A source familiar with the security breach said the hackers had penetrated the computers with a "rootkit" program, a stealthy form of software that allows attackers to mask their presence and then gain privileged access to the computer system. The attacks were traced to Web sites registered on Chinese Internet service providers, Commerce officials said. "We determined they were owned by the Chinese," a senior Commerce official said. He did not say who in China was responsible or whether officials had even been able to identify the culprits. Although bureau employees were informed of the problem in July, commerce officials declined to say when the attacks were discovered and how long they had been going on. Only over time did bureau officials realize the extent of the damage from the breach.
"The more we learned, the more we did," the senior official said.
Since Sept. 1, the bureau has blocked employees from accessing the Internet from their own computers. Instead, several separate computers unconnected to the BIS computer network have been set up so employees can try to continue carrying out their duties.
Commerce officials have also decided they cannot salvage the workstations that employees had been using and instead will build an entirely new system for the bureau in the coming months with "clean hardware and clean software," the senior official said. Foulon told employees in late August that they hoped to replace all the bureau's workstations within three months.
The official acknowledged that some of the emergency measures have made it more difficult for the bureau to communicate with other government agencies and the public, including companies that turn to BIS for export licenses.
In July, the State Department confirmed that hackers in China had broken into its computers in Washington and overseas. Last year, U.S. officials reported that the Defense Department and other U.S. agencies were under relentless attack from unidentified computers in China.
China has long been a focus of high-level attention at BIS and was the destination for the largest number of licenses approved by the bureau in 2004, according to the bureau's most recent annual report.
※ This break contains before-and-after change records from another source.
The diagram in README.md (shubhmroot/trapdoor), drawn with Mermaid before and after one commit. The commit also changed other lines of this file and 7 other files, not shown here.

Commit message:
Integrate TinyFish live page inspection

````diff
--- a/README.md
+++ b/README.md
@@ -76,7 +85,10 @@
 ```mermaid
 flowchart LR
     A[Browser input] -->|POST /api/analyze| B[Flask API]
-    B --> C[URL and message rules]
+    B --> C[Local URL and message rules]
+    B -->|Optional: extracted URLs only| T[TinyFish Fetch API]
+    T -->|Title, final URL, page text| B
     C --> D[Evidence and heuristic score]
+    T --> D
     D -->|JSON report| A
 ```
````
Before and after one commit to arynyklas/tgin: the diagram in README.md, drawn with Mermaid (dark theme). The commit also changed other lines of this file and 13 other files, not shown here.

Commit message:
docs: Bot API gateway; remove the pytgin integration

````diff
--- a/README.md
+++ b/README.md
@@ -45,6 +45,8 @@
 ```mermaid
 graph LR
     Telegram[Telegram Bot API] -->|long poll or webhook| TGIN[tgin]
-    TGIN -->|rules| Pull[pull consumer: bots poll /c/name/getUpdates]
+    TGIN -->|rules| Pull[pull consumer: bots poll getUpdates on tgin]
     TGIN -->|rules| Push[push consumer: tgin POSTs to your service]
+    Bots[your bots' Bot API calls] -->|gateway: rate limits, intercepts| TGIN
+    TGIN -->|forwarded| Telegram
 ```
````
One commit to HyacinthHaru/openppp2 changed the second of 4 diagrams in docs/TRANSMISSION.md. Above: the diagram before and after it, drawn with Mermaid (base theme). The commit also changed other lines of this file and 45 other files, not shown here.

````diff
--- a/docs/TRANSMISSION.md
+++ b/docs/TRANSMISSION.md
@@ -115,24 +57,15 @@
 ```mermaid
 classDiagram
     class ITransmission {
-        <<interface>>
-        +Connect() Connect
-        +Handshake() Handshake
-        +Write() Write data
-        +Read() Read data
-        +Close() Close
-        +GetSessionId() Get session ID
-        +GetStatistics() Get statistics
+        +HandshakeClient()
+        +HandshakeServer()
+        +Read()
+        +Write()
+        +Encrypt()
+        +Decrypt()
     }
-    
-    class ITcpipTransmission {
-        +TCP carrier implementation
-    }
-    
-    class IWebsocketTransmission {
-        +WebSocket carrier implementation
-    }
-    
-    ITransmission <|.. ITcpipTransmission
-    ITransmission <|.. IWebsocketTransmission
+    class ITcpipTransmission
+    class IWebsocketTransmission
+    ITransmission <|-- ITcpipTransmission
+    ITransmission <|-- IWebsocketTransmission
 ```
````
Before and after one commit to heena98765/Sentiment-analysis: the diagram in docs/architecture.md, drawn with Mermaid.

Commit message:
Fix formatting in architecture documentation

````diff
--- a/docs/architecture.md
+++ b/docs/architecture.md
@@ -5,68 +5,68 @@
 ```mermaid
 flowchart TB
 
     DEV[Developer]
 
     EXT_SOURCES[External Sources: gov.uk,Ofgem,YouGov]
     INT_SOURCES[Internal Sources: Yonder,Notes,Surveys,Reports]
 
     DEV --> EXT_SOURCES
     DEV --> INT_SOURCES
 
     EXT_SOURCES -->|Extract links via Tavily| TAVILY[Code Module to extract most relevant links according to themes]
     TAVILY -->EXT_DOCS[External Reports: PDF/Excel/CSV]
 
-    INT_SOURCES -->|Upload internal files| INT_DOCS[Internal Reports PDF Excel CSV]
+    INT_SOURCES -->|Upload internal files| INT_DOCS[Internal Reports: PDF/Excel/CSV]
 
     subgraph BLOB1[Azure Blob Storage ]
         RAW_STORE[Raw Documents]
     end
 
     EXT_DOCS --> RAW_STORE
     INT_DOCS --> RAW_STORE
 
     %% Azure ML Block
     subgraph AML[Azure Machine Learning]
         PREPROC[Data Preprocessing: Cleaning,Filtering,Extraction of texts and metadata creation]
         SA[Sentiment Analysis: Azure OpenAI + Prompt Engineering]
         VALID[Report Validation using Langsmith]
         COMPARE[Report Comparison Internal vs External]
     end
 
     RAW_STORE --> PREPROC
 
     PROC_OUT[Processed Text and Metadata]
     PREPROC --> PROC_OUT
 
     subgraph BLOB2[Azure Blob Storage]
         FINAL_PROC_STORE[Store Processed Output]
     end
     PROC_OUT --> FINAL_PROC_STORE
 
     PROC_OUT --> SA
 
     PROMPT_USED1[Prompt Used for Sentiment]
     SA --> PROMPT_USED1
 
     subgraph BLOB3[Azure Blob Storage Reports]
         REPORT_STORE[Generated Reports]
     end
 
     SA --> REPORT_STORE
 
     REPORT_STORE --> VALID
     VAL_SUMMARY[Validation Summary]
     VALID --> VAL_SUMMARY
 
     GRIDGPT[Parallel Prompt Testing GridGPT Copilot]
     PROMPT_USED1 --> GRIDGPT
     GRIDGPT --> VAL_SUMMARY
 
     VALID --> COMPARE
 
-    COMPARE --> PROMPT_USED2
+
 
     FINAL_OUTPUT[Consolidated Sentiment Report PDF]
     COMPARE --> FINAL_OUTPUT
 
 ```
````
In weighing applications for licenses, bureau officials seek to protect U.S. national security interests without hamstringing legitimate commercial trade.
Commerce officials recently reported that they had taken significant steps to enhance computer security at the department, both by deploying new software and improving the management of the system.
These steps came after the General Accounting Office (since renamed the Government Accountability Office) issued a scathing report five years ago, which concluded that "significant and pervasive computer security weaknesses place Department of Commerce systems at risk." The report found that outsiders could gain unauthorized access to the computer system and access confidential data. "Intruders could disrupt the operations of systems that are critical to the mission of the department," the report found.